Lead and cadmium exposure from contaminated soil among residents of a farm area near an industrial site
Sommaire de l'article
In this study, the authors determined the degree of lead and cadmium exposure in a population that resided in an area with contaminated soil. The extent of exposure from soil pollution was also assessed. Lead and cadmium concentrations in blood of children and adults who resided in the contaminated area were measured, and cadmium concentration in urine of adults was also determined, An adult control group was recruited from a nonpolluted area. The mean blood lead level in adults who resided in the polluted area was 9.8 µg/dl, compared with a mean level of 6.8 µg/dl in controls (p =.004). Urinary cadmium levels were well below the level associated with onset of symptoms, but the differences between levels in residents of the contaminated area (0.54 µg/gm creatinine) and levels in the controls (0.37 µg/gm creatinine) indicated that life-long cadmium exposure had been higher among the residents of the contaminated area (p=.086). The mean blood lead level and mean blood cadmium level in children were 5.2 µg/dl (maximum = 7.90 µg/dl)and 0.10 µg/l, respectively.
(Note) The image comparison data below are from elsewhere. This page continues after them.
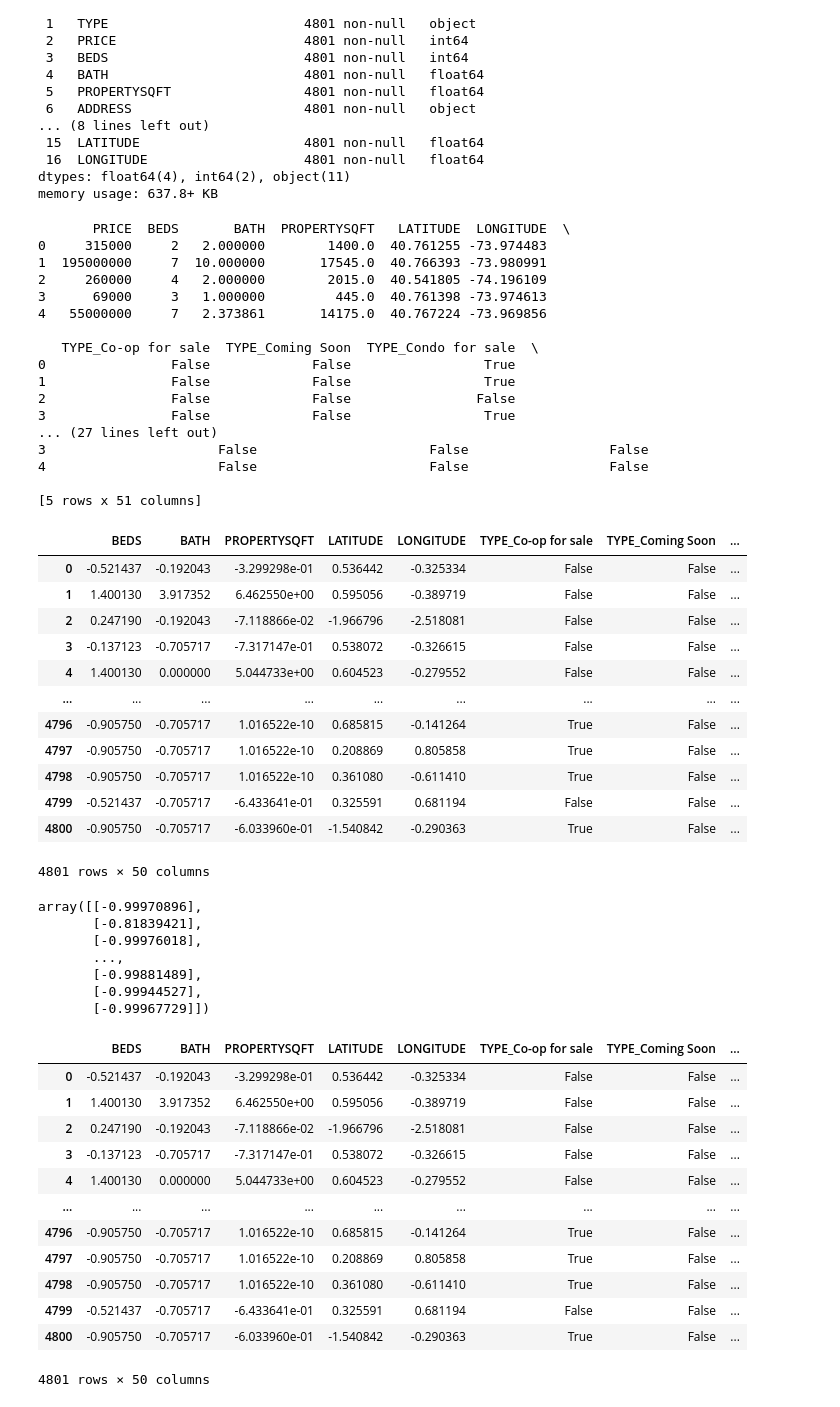
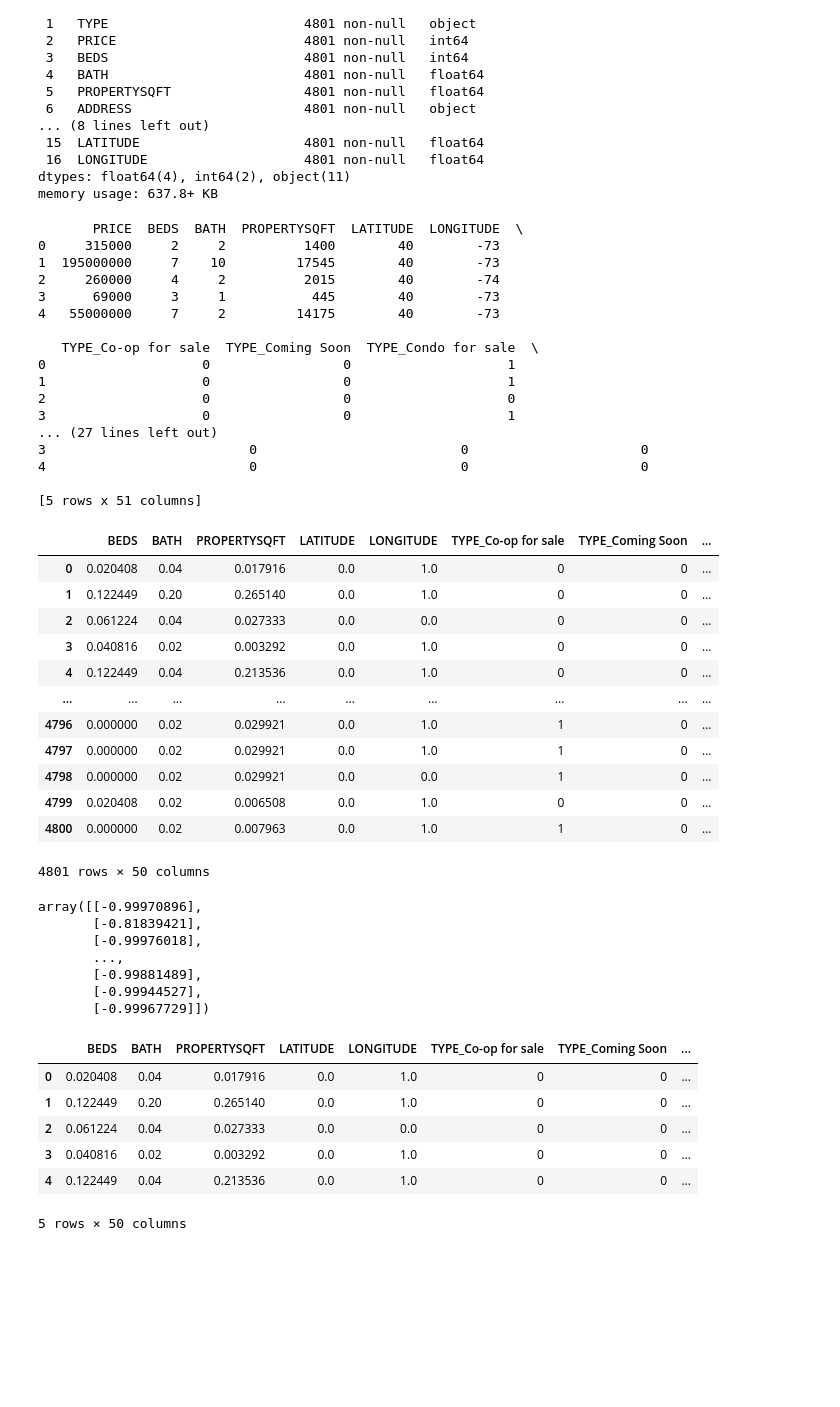
Before and after one commit to KanishkThamman/NY-Price-Prediction, a Jupyter notebook: main.ipynb, the cells around one changed output. Cells and saved outputs as stored; diff of their text form; code cells hidden in the pictures; blank space fills up the shorter version.

Commit message:
Added README, changes on how the data is porcessed for both models to imporve perfomance...

```diff
--- a/main.ipynb
+++ b/main.ipynb
@@ -39,26 +39,26 @@ df_filtered = df.drop(["BROKERTITLE", "MAIN_ADDRESS", "ADDRESS", "STATE", "ADMIN
 # %%
 
 # converting catagircial data to boolean vals
-df_filtered = pd.get_dummies(df_filtered)
+df_filtered = pd.get_dummies(df_filtered).astype(int)
 print(df_filtered.head())
 y_data = df_filtered["PRICE"]
 x_data = df_filtered.drop("PRICE", axis=1)
 # %% [output]
-       PRICE  BEDS       BATH  PROPERTYSQFT   LATITUDE  LONGITUDE  \
-0     315000     2   2.000000        1400.0  40.761255 -73.974483
-1  195000000     7  10.000000       17545.0  40.766393 -73.980991
-2     260000     4   2.000000        2015.0  40.541805 -74.196109
-3      69000     3   1.000000         445.0  40.761398 -73.974613
-4   55000000     7   2.373861       14175.0  40.767224 -73.969856
+       PRICE  BEDS  BATH  PROPERTYSQFT  LATITUDE  LONGITUDE  \
+0     315000     2     2          1400        40        -73
+1  195000000     7    10         17545        40        -73
+2     260000     4     2          2015        40        -74
+3      69000     3     1           445        40        -73
+4   55000000     7     2         14175        40        -73
 
    TYPE_Co-op for sale  TYPE_Coming Soon  TYPE_Condo for sale  \
-0                False             False                 True
-1                False             False                 True
-2                False             False                False
-3                False             False                 True
+0                    0                 0                    1
+1                    0                 0                    1
+2                    0                 0                    0
+3                    0                 0                    1
 ... (27 lines left out)
-3                      False                      False                  False
-4                      False                      False                  False
+3                          0                          0                      0
+4                          0                          0                      0
 
 [5 rows x 51 columns]
 # %%
@@ -71,17 +71,17 @@ x_data[["BEDS", "BATH", "PROPERTYSQFT", "LATITUDE", "LONGITUDE"]] = numeric_data
 x_data
 # %% [output]
 |  | BEDS | BATH | PROPERTYSQFT | LATITUDE | LONGITUDE | TYPE_Co-op for sale | TYPE_Coming Soon | ... |
-| 0 | -0.521437 | -0.192043 | -3.299298e-01 | 0.536442 | -0.325334 | False | False | ... |
-| 1 | 1.400130 | 3.917352 | 6.462550e+00 | 0.595056 | -0.389719 | False | False | ... |
-| 2 | 0.247190 | -0.192043 | -7.118866e-02 | -1.966796 | -2.518081 | False | False | ... |
-| 3 | -0.137123 | -0.705717 | -7.317147e-01 | 0.538072 | -0.326615 | False | False | ... |
-| 4 | 1.400130 | 0.000000 | 5.044733e+00 | 0.604523 | -0.279552 | False | False | ... |
+| 0 | 0.020408 | 0.04 | 0.017916 | 0.0 | 1.0 | 0 | 0 | ... |
+| 1 | 0.122449 | 0.20 | 0.265140 | 0.0 | 1.0 | 0 | 0 | ... |
+| 2 | 0.061224 | 0.04 | 0.027333 | 0.0 | 0.0 | 0 | 0 | ... |
+| 3 | 0.040816 | 0.02 | 0.003292 | 0.0 | 1.0 | 0 | 0 | ... |
+| 4 | 0.122449 | 0.04 | 0.213536 | 0.0 | 1.0 | 0 | 0 | ... |
 | ... | ... | ... | ... | ... | ... | ... | ... | ... |
-| 4796 | -0.905750 | -0.705717 | 1.016522e-10 | 0.685815 | -0.141264 | True | False | ... |
-| 4797 | -0.905750 | -0.705717 | 1.016522e-10 | 0.208869 | 0.805858 | True | False | ... |
-| 4798 | -0.905750 | -0.705717 | 1.016522e-10 | 0.361080 | -0.611410 | True | False | ... |
-| 4799 | -0.521437 | -0.705717 | -6.433641e-01 | 0.325591 | 0.681194 | False | False | ... |
-| 4800 | -0.905750 | -0.705717 | -6.033960e-01 | -1.540842 | -0.290363 | True | False | ... |
+| 4796 | 0.000000 | 0.02 | 0.029921 | 0.0 | 1.0 | 1 | 0 | ... |
+| 4797 | 0.000000 | 0.02 | 0.029921 | 0.0 | 1.0 | 1 | 0 | ... |
+| 4798 | 0.000000 | 0.02 | 0.029921 | 0.0 | 0.0 | 1 | 0 | ... |
+| 4799 | 0.020408 | 0.02 | 0.006508 | 0.0 | 1.0 | 0 | 0 | ... |
+| 4800 | 0.000000 | 0.02 | 0.007963 | 0.0 | 1.0 | 1 | 0 | ... |
 4801 rows × 50 columns
 # %%
 # scalign data
@@ -99,21 +99,15 @@ array([[-0.99970896],
        [-0.99944527],
        [-0.99967729]])
 # %%
-x_data
+x_data.head()
 # %% [output]
 |  | BEDS | BATH | PROPERTYSQFT | LATITUDE | LONGITUDE | TYPE_Co-op for sale | TYPE_Coming Soon | ... |
-| 0 | -0.521437 | -0.192043 | -3.299298e-01 | 0.536442 | -0.325334 | False | False | ... |
-| 1 | 1.400130 | 3.917352 | 6.462550e+00 | 0.595056 | -0.389719 | False | False | ... |
-| 2 | 0.247190 | -0.192043 | -7.118866e-02 | -1.966796 | -2.518081 | False | False | ... |
-| 3 | -0.137123 | -0.705717 | -7.317147e-01 | 0.538072 | -0.326615 | False | False | ... |
-| 4 | 1.400130 | 0.000000 | 5.044733e+00 | 0.604523 | -0.279552 | False | False | ... |
-| ... | ... | ... | ... | ... | ... | ... | ... | ... |
-| 4796 | -0.905750 | -0.705717 | 1.016522e-10 | 0.685815 | -0.141264 | True | False | ... |
-| 4797 | -0.905750 | -0.705717 | 1.016522e-10 | 0.208869 | 0.805858 | True | False | ... |
-| 4798 | -0.905750 | -0.705717 | 1.016522e-10 | 0.361080 | -0.611410 | True | False | ... |
-| 4799 | -0.521437 | -0.705717 | -6.433641e-01 | 0.325591 | 0.681194 | False | False | ... |
-| 4800 | -0.905750 | -0.705717 | -6.033960e-01 | -1.540842 | -0.290363 | True | False | ... |
+| 0 | 0.020408 | 0.04 | 0.017916 | 0.0 | 1.0 | 0 | 0 | ... |
+| 1 | 0.122449 | 0.20 | 0.265140 | 0.0 | 1.0 | 0 | 0 | ... |
+| 2 | 0.061224 | 0.04 | 0.027333 | 0.0 | 0.0 | 0 | 0 | ... |
+| 3 | 0.040816 | 0.02 | 0.003292 | 0.0 | 1.0 | 0 | 0 | ... |
+| 4 | 0.122449 | 0.04 | 0.213536 | 0.0 | 1.0 | 0 | 0 | ... |
-4801 rows × 50 columns
+5 rows × 50 columns
 # %%
 # now there are 50 features in the dataset
 
```
Also changed, not shown: parts of 6 cells of this notebook, 1 other file.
Lead in soil accounted in large part for the differences in blood lead levels in children; however, blood cadmium levels were not associated with soil cadmium levels, but, rather, with consumption of home-grown vegetables.